Blue Latitude Health is a healthcare creative marketing consultancy, and part of our day-to-day work involves working closely with oncology healthcare professionals and patients to understand their experiences. And we care deeply about the work of charities that support cancer research, patients and families. Sometimes unfortunately, life also collides with work. I have cancer, and my colleague Kavita lost her mother to cancer. Together, as the self-appointed ‘Maggie’s Blues’, we took part in the Culture Crawl London event organised by Maggie’s Centres, a UK-based cancer support charity organisation that does make an incredible difference to patients and their families.
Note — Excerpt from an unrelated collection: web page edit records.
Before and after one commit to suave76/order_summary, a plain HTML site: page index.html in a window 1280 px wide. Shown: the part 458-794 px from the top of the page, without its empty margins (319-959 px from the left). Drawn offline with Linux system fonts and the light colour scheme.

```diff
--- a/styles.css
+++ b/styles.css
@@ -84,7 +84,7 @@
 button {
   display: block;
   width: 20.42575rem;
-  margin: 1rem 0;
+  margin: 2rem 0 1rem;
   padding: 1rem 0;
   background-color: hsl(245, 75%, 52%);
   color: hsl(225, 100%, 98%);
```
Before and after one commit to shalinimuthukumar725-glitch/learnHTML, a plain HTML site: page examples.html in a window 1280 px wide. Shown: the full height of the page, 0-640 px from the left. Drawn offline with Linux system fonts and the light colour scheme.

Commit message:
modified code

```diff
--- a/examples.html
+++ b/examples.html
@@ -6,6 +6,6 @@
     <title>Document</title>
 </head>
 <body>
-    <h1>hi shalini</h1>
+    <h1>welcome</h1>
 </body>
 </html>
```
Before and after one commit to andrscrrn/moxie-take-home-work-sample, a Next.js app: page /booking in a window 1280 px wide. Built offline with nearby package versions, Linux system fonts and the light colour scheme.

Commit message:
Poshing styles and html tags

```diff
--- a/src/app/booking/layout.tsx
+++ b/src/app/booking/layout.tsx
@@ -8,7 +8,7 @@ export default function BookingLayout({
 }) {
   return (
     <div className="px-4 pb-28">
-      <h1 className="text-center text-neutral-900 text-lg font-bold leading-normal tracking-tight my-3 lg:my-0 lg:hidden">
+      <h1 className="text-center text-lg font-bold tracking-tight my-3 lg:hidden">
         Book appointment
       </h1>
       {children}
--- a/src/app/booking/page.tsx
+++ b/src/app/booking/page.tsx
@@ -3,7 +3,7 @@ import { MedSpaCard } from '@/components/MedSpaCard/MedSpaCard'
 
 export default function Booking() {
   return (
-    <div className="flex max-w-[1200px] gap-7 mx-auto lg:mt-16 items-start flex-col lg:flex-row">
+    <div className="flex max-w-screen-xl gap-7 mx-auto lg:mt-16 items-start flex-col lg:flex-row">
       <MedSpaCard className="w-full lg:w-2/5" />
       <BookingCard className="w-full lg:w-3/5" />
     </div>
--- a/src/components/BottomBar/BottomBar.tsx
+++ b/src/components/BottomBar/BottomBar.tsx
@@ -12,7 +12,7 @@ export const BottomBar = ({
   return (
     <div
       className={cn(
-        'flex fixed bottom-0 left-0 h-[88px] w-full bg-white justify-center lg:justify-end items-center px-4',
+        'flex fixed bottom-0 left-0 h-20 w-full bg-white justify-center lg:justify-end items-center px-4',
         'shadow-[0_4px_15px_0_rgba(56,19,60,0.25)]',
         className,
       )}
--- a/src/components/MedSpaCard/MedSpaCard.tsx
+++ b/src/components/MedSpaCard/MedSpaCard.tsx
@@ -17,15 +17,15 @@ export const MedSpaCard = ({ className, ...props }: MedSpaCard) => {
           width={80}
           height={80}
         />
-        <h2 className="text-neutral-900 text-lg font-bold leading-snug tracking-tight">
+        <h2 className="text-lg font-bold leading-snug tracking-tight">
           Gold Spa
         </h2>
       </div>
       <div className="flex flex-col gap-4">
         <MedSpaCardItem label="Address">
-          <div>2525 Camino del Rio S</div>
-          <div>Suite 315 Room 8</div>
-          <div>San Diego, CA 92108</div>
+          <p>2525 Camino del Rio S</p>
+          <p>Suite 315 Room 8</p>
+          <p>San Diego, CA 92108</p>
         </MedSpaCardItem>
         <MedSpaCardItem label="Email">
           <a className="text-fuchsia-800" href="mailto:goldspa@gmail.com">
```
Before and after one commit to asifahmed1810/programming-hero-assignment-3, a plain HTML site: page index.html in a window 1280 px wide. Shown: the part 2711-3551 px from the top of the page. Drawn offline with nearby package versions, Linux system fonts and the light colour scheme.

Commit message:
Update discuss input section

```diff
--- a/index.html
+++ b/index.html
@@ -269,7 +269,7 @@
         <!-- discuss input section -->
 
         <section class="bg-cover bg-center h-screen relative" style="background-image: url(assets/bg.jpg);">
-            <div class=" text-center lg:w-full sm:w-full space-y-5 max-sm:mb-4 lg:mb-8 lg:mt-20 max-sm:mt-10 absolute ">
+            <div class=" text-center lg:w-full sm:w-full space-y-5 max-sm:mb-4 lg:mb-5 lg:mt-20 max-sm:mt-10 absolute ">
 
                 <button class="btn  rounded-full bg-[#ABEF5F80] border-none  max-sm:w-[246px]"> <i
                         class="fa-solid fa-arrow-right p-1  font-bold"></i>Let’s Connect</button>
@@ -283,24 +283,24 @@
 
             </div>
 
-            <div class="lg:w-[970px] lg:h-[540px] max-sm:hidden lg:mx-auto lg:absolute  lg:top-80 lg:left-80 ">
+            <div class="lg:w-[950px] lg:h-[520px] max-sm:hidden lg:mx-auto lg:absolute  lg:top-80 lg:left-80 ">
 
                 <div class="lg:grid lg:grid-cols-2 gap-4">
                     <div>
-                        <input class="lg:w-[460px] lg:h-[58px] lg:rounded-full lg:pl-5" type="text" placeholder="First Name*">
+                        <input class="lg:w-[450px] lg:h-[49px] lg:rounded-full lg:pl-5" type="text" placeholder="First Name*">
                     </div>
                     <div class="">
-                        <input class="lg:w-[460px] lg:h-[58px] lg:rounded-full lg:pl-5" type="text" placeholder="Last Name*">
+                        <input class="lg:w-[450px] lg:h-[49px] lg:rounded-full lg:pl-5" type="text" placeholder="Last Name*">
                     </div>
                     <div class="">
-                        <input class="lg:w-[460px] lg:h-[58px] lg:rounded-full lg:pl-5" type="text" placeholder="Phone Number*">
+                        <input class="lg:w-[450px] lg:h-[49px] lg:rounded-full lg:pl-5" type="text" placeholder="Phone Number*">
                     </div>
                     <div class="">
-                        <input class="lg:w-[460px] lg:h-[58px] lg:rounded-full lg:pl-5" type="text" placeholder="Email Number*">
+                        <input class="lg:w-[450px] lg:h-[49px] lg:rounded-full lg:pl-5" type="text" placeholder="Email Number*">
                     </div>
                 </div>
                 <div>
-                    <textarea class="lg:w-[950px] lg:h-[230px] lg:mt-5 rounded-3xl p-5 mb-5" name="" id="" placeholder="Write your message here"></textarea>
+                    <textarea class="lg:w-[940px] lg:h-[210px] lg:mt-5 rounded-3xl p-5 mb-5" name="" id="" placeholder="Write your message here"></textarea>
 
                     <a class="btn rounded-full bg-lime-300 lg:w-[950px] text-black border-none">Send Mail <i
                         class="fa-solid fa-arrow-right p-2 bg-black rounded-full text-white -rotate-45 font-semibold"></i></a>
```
Blue Latitude Health helped with fund-raising activities. Our theme was the UK government’s message that we all need to eat ‘5 A Day’ portions of fresh vegetables and fruit if we are to help ourselves to be and stay healthy. ‘5 A Day’ struck a chord as a message fit for both our personal and work lives, and also for our fund-raising, since nutrition has a crucial role to play in preventing recurrence.
At Blue Latitude Health, and within our office building, the Social Event Committee (led by our colleague Mette Kudahl) master-minded those activities and a one-question competition: ‘what percent of the UK population don’t get their 5-a-day on a daily basis?’ Colleague Jenna Earl, who recently lost her mother to cancer, was spot on in her answer: a staggering 70% of the UK population fail to achieve the low target of 5-a-day!
On Friday 18th September, in the early evening, Kavita and I, along with 898 other walkers, set off from St Paul’s Cathedral in the heart of London for a 15 mile night-walk and cultural adventure across London.
From St Paul’s, we walked along the Thames towards Chelsea, past historical sites and up to the West End, where we said hello to the very last revellers of England’s victory in the first match of the World Rugby Cup. We then finally reached the finishing line at Covent Garden, where Maggie’s Centres volunteers were waiting for us in the wee hours of Saturday morning with cheering, medals, and a hearty British breakfast of bacon sarnies and muffins!
Over the course of seven hours, we enjoyed discovering London by night. Following a well sign-posted route of historical interest, we stopped several times along the way to sample the cultural delights and inspiring architectural sites that Maggie’s organised for us to enjoy and visit in partnership with Open House London. Thoughtful stops and helpful Maggie’s marshals were there to support and guide us all the way.
Amongst other memorable moments, we reflected in front of a memorial tree with some of the thousand origami wish cranes that Hiroshima victim Sadako Sasaki created, on display at Chelsea Physic Garden:
We admired the monumental sculpture Tree by Chinese artist Ai Weiwei in the courtyard at the Royal Academy of Arts. We were also treated to a performance by the Royal Ballet in the magnificent grounds of the Foreign & Commonwealth Office, and the wonders of the world of architecture at world-renowned architects Foster + Partners Studio off Chelsea bridge, where we could experience the virtual reality of a concert hall with Oculus Rift.
Beyond our own pleasure and pride in helping Maggie’s Centres to continue their incredible support work with cancer patients, we fully immersed ourselves in a fascinating night that will stay with us for a very long time, in one of the most vibrant and diverse cultural capitals in the world.
Thank you, and cheers to your ongoing health, Maggie’s!
| 19th March 2018
Senior Associate Consultant Leah Carlisle gives the inside scoop on what it's like to work at the Blue Latitude Health office in New York.
| 16th March 2018
Precision medicine is set to transform healthcare, however, incorporating these therapies into clinical practice is difficult for both industry and academia. On 14 March 2018, Senior Consultant DavidCooney spoke to top industry players about some of the challenges and opportunities for those working in this innovative field.